Task objective -> Throughout the listing that follows, find each line with the word "notebooks" and copy it.

Extracted material ->
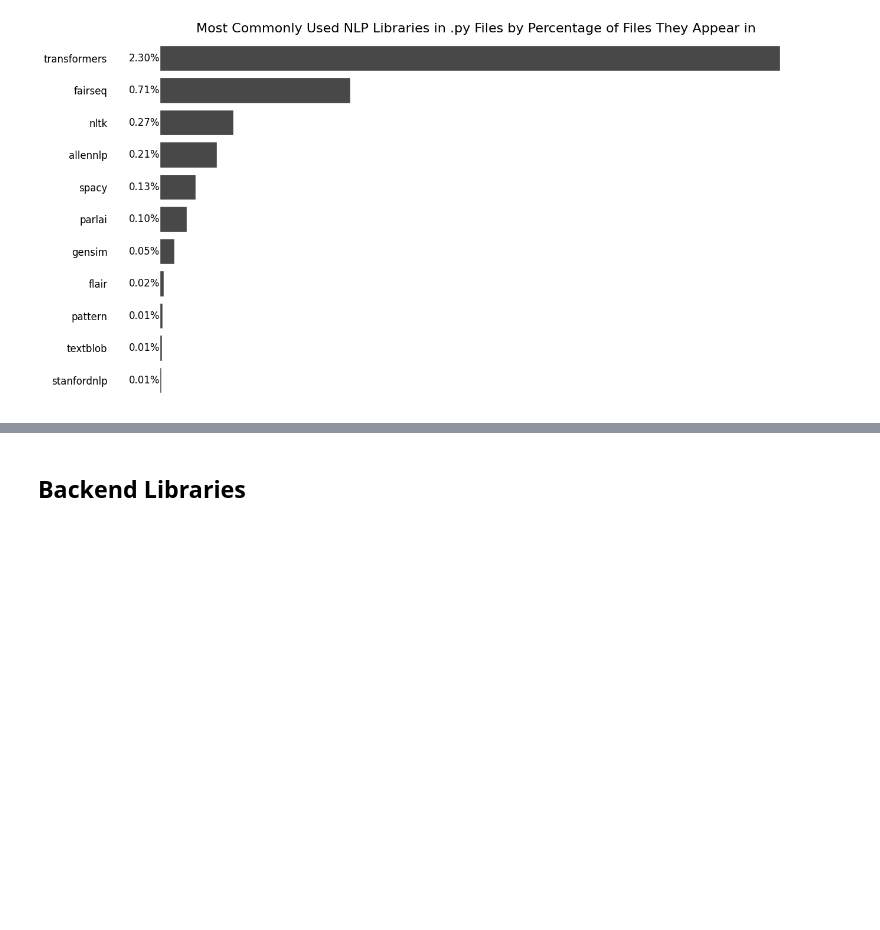
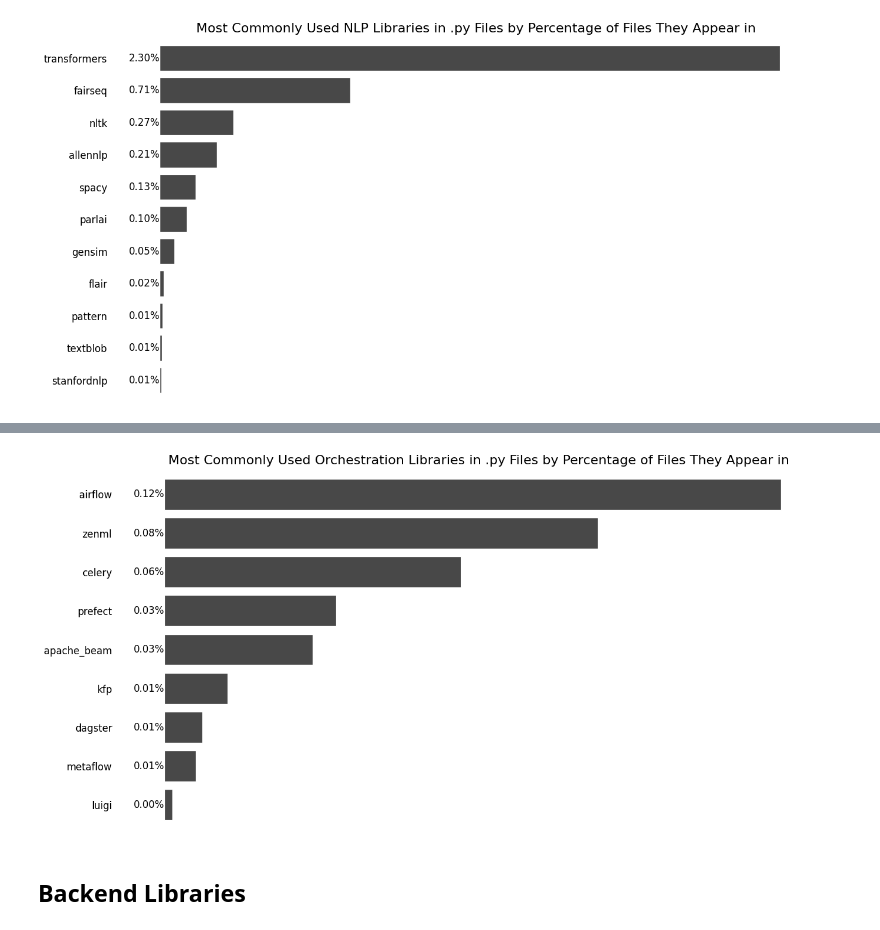
Before and after one commit to tobias-talaj/top-python-repos-analysis, a Jupyter notebook: notebooks/all_libraries_analysis.ipynb, the cells around one changed output, grey strips where cells are left out. Saved outputs shown, nothing was run; the diff lists cells and outputs as text; code cells hidden in the pictures; blank space fills up the shorter version.

```diff
--- a/notebooks/all_libraries_analysis.ipynb
+++ b/notebooks/all_libraries_analysis.ipynb
@@ -206,3 +234,8 @@ plot_popularity(nlp_libs_in_files_df_py, 'Most Commonly Used NLP Libraries in .p
+# %%
+orchestration_libs_in_files_df_py = libraries_in_files(orchestration_imports_py)
+plot_popularity(orchestration_libs_in_files_df_py, 'Most Commonly Used Orchestration Libraries in .py Files by Percentage of Files They Appear in', 16, py_file_count, 'files')
+# %% [output]
+[figure, added]
 # %% [markdown]
 ## Backend Libraries
 # %%
```
Also changed, not shown: parts of 7 cells of this notebook.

Solution to this exercise ->
Before and after one commit to tobias-talaj/top-python-repos-analysis, a Jupyter notebook: notebooks/all_libraries_analysis.ipynb, the cells around one changed output, grey strips where cells are left out. Saved outputs shown, nothing was run; the diff lists cells and outputs as text; code cells hidden in the pictures; blank space fills up the shorter version.
--- a/notebooks/all_libraries_analysis.ipynb
+++ b/notebooks/all_libraries_analysis.ipynb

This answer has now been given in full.